* [Problem to solve]:
Where the word "shadow" appears in a line below, copy the whole line.

####################

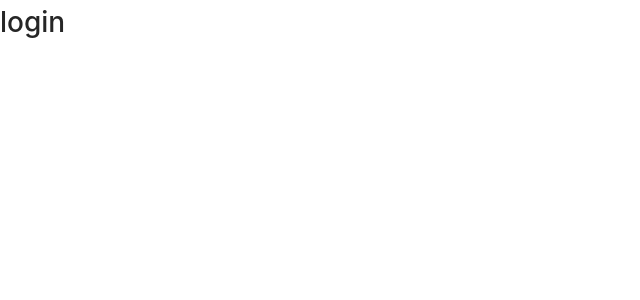
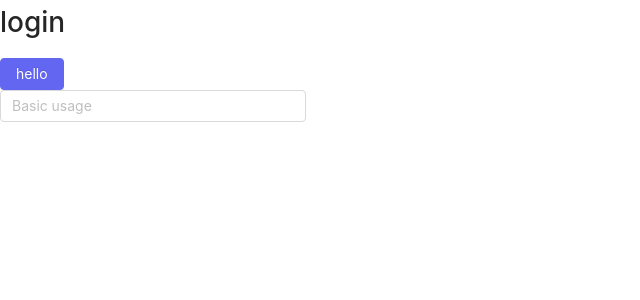
Before and after one commit to nanosoftmsz/Ant-Design-Admin-Template, a React (Create React App) app: page /login in a window 1280 px wide. Shown: the top 300 px of the page, without its empty margins (0-640 px from the left). Built offline with nearby package versions, Linux system fonts and the light colour scheme.

Commit message:
customized theme

```diff
--- /dev/null
+++ b/craco.config.js
@@ -0,0 +1,17 @@
+const CracoLessPlugin = require('craco-less');
+
+module.exports = {
+  plugins: [
+    {
+      plugin: CracoLessPlugin,
+      options: {
+        lessLoaderOptions: {
+          lessOptions: {
+            modifyVars: { '@primary-color': '#6366F1' },
+            javascriptEnabled: true,
+          },
+        },
+      },
+    },
+  ],
+};
--- a/src/App.css
+++ /dev/null
@@ -1,20 +0,0 @@
-@import '~antd/dist/antd.css';
-
-#components-layout-demo-responsive .logo {
-    height: 32px;
-    margin: 16px;
-  }
-
-  .site-layout-sub-header-background {
-    background: #fff;
-  }
-
-  .site-layout-background {
-    background: #fff;
-  }
-
-  .logout {
-    display: flex;
-    justify-content: flex-end;
-    align-items: center
-  }
--- a/src/App.js
+++ b/src/App.js
@@ -1,4 +1,4 @@
-import './App.css';
+import './styles/App.less';
 import CommonLayout from './layouts/CommonLayout';
 
 function App() {
--- a/src/container/SideBar.js
+++ b/src/container/SideBar.js
@@ -1,7 +1,7 @@
 import React from "react";
 import { Layout, Menu } from "antd";
 import { UploadOutlined, UserOutlined, VideoCameraOutlined } from "@ant-design/icons";
-import '../styles/Sidebar.css'
+import '../styles/Sidebar.less'
 
 const { Sider } = Layout;
 
--- a/src/index.js
+++ b/src/index.js
@@ -1,9 +1,8 @@
 import React from 'react';
 import ReactDOM from 'react-dom';
-import './index.css';
+import './styles/index.less';
 import App from './App';
 import {BrowserRouter} from 'react-router-dom'
-import 'boxicons'
 
 
 ReactDOM.render(
--- a/src/pages/Login.jsx
+++ b/src/pages/Login.jsx
@@ -1,11 +1,18 @@
-import React from 'react'
+import React from "react";
+import { Button, Input, Row, Col } from "antd";
 
 function Login() {
-    return (
-        <div>
-            <h1>login</h1>
-        </div>
-    )
+  return (
+    <div>
+      <h1>login</h1>
+      <Row gutter={[16, 16]}>
+        <Col>
+          <Button type="primary">hello</Button>
+          <Input placeholder="Basic usage" />
+        </Col>
+      </Row>
+    </div>
+  );
 }
 
-export default Login
+export default Login;
--- /dev/null
+++ b/src/styles/App.less
@@ -0,0 +1,36 @@
+@import '~antd/lib/style/themes/default.less';
+@import '~antd/dist/antd.less';
+
+@primary-color: #6366F1; // primary color for all components
+@link-color: #1890ff; // link color
+@success-color: #52c41a; // success state color
+@warning-color: #faad14; // warning state color
+@error-color: #f5222d; // error state color
+@font-size-base: 14px; // major text font size
+@heading-color: rgba(0, 0, 0, 0.85); // heading text color
+@text-color: rgba(0, 0, 0, 0.65); // major text color
+@text-color-secondary: rgba(0, 0, 0, 0.45); // secondary text color
+@disabled-color: rgba(0, 0, 0, 0.25); // disable state color
+@border-radius-base: 4px; // major border radius
+@border-color-base: #d9d9d9; // major border color
+@box-shadow-base: 0 3px 6px -4px rgba(0, 0, 0, 0.12), 0 6px 16px 0 rgba(0, 0, 0, 0.08),
+  0 9px 28px 8px rgba(0, 0, 0, 0.05); // major shadow for layers
+
+#components-layout-demo-responsive .logo {
+    height: 32px;
+    margin: 16px;
+  }
+
+  .site-layout-sub-header-background {
+    background: #fff;
+  }
+
+  .site-layout-background {
+    background: #fff;
+  }
+
+  .logout {
+    display: flex;
+    justify-content: flex-end;
+    align-items: center
+  }
```
Also changed, not shown: package.json (+5 -3 lines), src/styles/Sidebar.less (renamed from src/styles/Sidebar.css), src/styles/index.less (renamed from src/index.css), 1 other file (tests, documents, lock files or other folders).
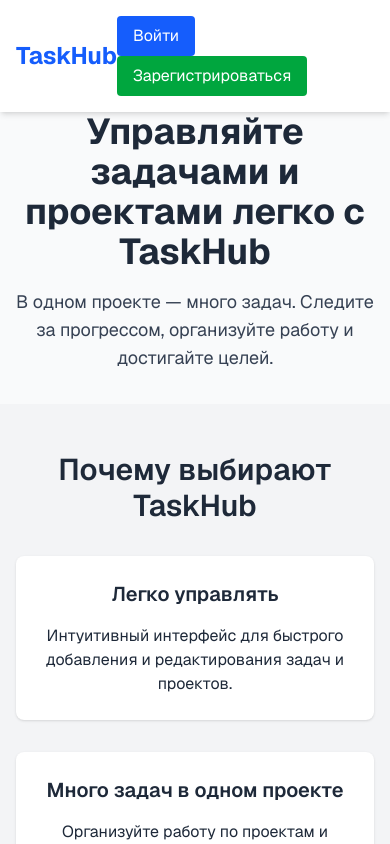
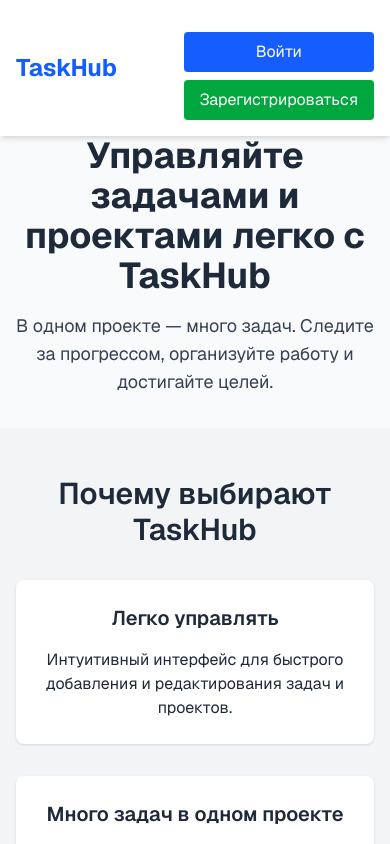
Before and after one commit to senpay701/TaskHub, a Next.js app: page / in a window 390 px wide. Shown: the top 844 px of the page. Built offline with nearby package versions, Linux system fonts and the light colour scheme.

Commit message:
Update Header.tsx
Fixing the bug with button display on mobile devices

```diff
--- a/app/components/Header.tsx
+++ b/app/components/Header.tsx
@@ -26,21 +26,18 @@
 
   return (
     <header className="w-full bg-white shadow-md z-10">
-      <div className="max-w-7xl mx-auto px-4 flex justify-between items-center py-4">
+      <div className="max-w-7xl mx-auto px-4 flex justify-between items-center py-4 flex-wrap md:flex-nowrap">
         <h1
-            className="text-2xl font-bold text-blue-600"
-            onClick={() => router.push('/')}
-            style={{ cursor: 'pointer' }}
-            >
-            TaskHub
+          className="text-2xl font-bold text-blue-600 cursor-pointer"
+          onClick={() => router.push('/')}
+        >
+          TaskHub
         </h1>
-
         {user ? (
-          <div className="relative" style={{ flex: '0 0 auto' }}>
+          <div className="relative flex-shrink-0" style={{ flex: '0 0 auto' }}>
             <div
               className="flex items-center cursor-pointer"
               onClick={onProfileClick}
-              style={{ display: 'flex', alignItems: 'center' }}
             >
               <span className="text-gray-700 font-medium">{user.name}</span>
               <div className="w-10 h-10 bg-gray-300 rounded-full flex items-center justify-center ml-2">
@@ -52,15 +49,15 @@
             )}
           </div>
         ) : (
-          <div className="space-x-4">
+          <div className="flex flex-col md:flex-row md:space-x-4 space-y-2 md:space-y-0 mt-4 md:mt-0 items-center">
             <button
-              className="px-4 py-2 bg-blue-600 text-white rounded hover:bg-blue-700 transition"
+              className="w-full md:w-auto px-4 py-2 bg-blue-600 text-white rounded hover:bg-blue-700 transition"
               onClick={onOpenLogin}
             >
               Войти
             </button>
             <button
-              className="px-4 py-2 bg-green-600 text-white rounded hover:bg-green-700 transition"
+              className="w-full md:w-auto px-4 py-2 bg-green-600 text-white rounded hover:bg-green-700 transition"
               onClick={onOpenRegister}
             >
               Зарегистрироваться
```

####################

* [Task result]:
+@box-shadow-base: 0 3px 6px -4px rgba(0, 0, 0, 0.12), 0 6px 16px 0 rgba(0, 0, 0, 0.08),
+  0 9px 28px 8px rgba(0, 0, 0, 0.05); // major shadow for layers
     <header className="w-full bg-white shadow-md z-10">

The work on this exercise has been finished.